Background: A major concern in food environment research is the lack of accuracy in commercial business listings of food stores, which are convenient and commonly used. Accuracy concerns may be particularly pronounced in rural areas. Ground-truthing or on-site verification has been deemed the necessary standard to validate business listings, but researchers perceive this process to be costly and time-consuming. This study calculated the accuracy and cost of ground-truthing three town/rural areas in Minnesota, USA (an area of 564 miles, or 908 km), and simulated a modified validation process to increase efficiency without comprising accuracy. For traditional ground-truthing, all streets in the study area were driven, while the route and geographic coordinates of food stores were recorded. Results: The process required 1510 miles (2430 km) of driving and 114 staff hours. The ground-truthed list of stores was compared with commercial business listings, which had an average positive predictive value (PPV) of 0.57 and sensitivity of 0.62 across the three sites. Using observations from the field, a modified process was proposed in which only the streets located within central commercial clusters (the 1/8 mile or 200 m buffer around any cluster of 2 stores) would be validated. Modified ground-truthing would have yielded an estimated PPV of 1.00 and sensitivity of 0.95, and would have resulted in a reduction in approximately 88 % of the mileage costs. Conclusions: We conclude that ground-truthing is necessary in town/rural settings.
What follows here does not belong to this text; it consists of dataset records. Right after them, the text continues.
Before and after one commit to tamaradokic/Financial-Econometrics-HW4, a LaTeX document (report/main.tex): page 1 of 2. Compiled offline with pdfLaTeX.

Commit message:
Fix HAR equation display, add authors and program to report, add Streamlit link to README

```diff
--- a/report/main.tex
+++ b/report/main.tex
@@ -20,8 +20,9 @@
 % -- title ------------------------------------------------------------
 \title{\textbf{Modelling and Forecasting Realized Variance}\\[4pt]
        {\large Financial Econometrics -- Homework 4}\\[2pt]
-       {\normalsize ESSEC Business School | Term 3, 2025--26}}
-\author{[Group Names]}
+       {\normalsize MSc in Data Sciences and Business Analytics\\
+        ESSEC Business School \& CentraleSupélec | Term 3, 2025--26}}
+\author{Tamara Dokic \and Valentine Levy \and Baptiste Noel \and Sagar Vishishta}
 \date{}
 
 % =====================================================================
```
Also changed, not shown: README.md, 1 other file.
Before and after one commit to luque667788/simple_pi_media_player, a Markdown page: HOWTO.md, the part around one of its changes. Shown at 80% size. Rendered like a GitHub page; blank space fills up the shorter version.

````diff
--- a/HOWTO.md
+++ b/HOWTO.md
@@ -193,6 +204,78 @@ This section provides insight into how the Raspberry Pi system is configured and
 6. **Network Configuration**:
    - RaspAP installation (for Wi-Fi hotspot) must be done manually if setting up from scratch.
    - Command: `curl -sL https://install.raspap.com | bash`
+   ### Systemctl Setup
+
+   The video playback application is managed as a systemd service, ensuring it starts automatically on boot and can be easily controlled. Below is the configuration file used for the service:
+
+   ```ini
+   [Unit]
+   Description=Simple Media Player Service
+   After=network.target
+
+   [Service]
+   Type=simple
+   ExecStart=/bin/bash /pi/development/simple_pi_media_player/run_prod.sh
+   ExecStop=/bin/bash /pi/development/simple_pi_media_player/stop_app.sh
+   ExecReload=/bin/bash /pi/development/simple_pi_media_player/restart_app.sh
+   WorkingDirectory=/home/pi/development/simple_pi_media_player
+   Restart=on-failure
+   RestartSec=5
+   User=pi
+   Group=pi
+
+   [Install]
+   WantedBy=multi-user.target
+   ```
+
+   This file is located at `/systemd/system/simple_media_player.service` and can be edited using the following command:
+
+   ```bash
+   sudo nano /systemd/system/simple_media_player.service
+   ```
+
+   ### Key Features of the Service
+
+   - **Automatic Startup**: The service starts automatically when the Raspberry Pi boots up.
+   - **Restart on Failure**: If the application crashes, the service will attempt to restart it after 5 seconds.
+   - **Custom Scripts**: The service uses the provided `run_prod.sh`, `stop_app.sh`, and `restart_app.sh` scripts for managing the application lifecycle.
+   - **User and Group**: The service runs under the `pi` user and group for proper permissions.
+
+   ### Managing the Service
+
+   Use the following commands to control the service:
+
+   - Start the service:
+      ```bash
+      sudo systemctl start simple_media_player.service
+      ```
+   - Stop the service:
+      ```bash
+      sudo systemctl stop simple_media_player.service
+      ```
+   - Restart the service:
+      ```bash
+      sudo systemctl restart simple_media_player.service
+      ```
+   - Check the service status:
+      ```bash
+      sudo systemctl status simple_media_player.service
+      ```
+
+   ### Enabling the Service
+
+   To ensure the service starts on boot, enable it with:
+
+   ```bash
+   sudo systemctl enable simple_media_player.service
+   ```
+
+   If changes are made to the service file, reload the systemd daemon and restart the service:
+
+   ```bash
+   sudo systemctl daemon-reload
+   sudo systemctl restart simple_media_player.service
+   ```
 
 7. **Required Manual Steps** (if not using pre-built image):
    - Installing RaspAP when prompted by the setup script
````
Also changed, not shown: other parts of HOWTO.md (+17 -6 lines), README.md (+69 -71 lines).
The modified ground-truthing process, with excellent accuracy at a fraction of the costs, suggests a new standard and warrants further evaluation.
|Original language||English (US)|
|Journal||International Journal of Behavioral Nutrition and Physical Activity|
|State||Published - Mar 17 2016|
Bibliographical noteFunding Information:
This research was supported by the National Institutes of Health (grant number R25CA163184). The research presented in this paper is that of the authors and does not reflect the official policy of the NIH. Partial article contents were presented at a poster session at the American Public Health Association Annual Meeting & Exposition in November 2015. No financial disclosures were reported by the authors of this paper.
© 2016 Caspi and Friebur.
- Food environment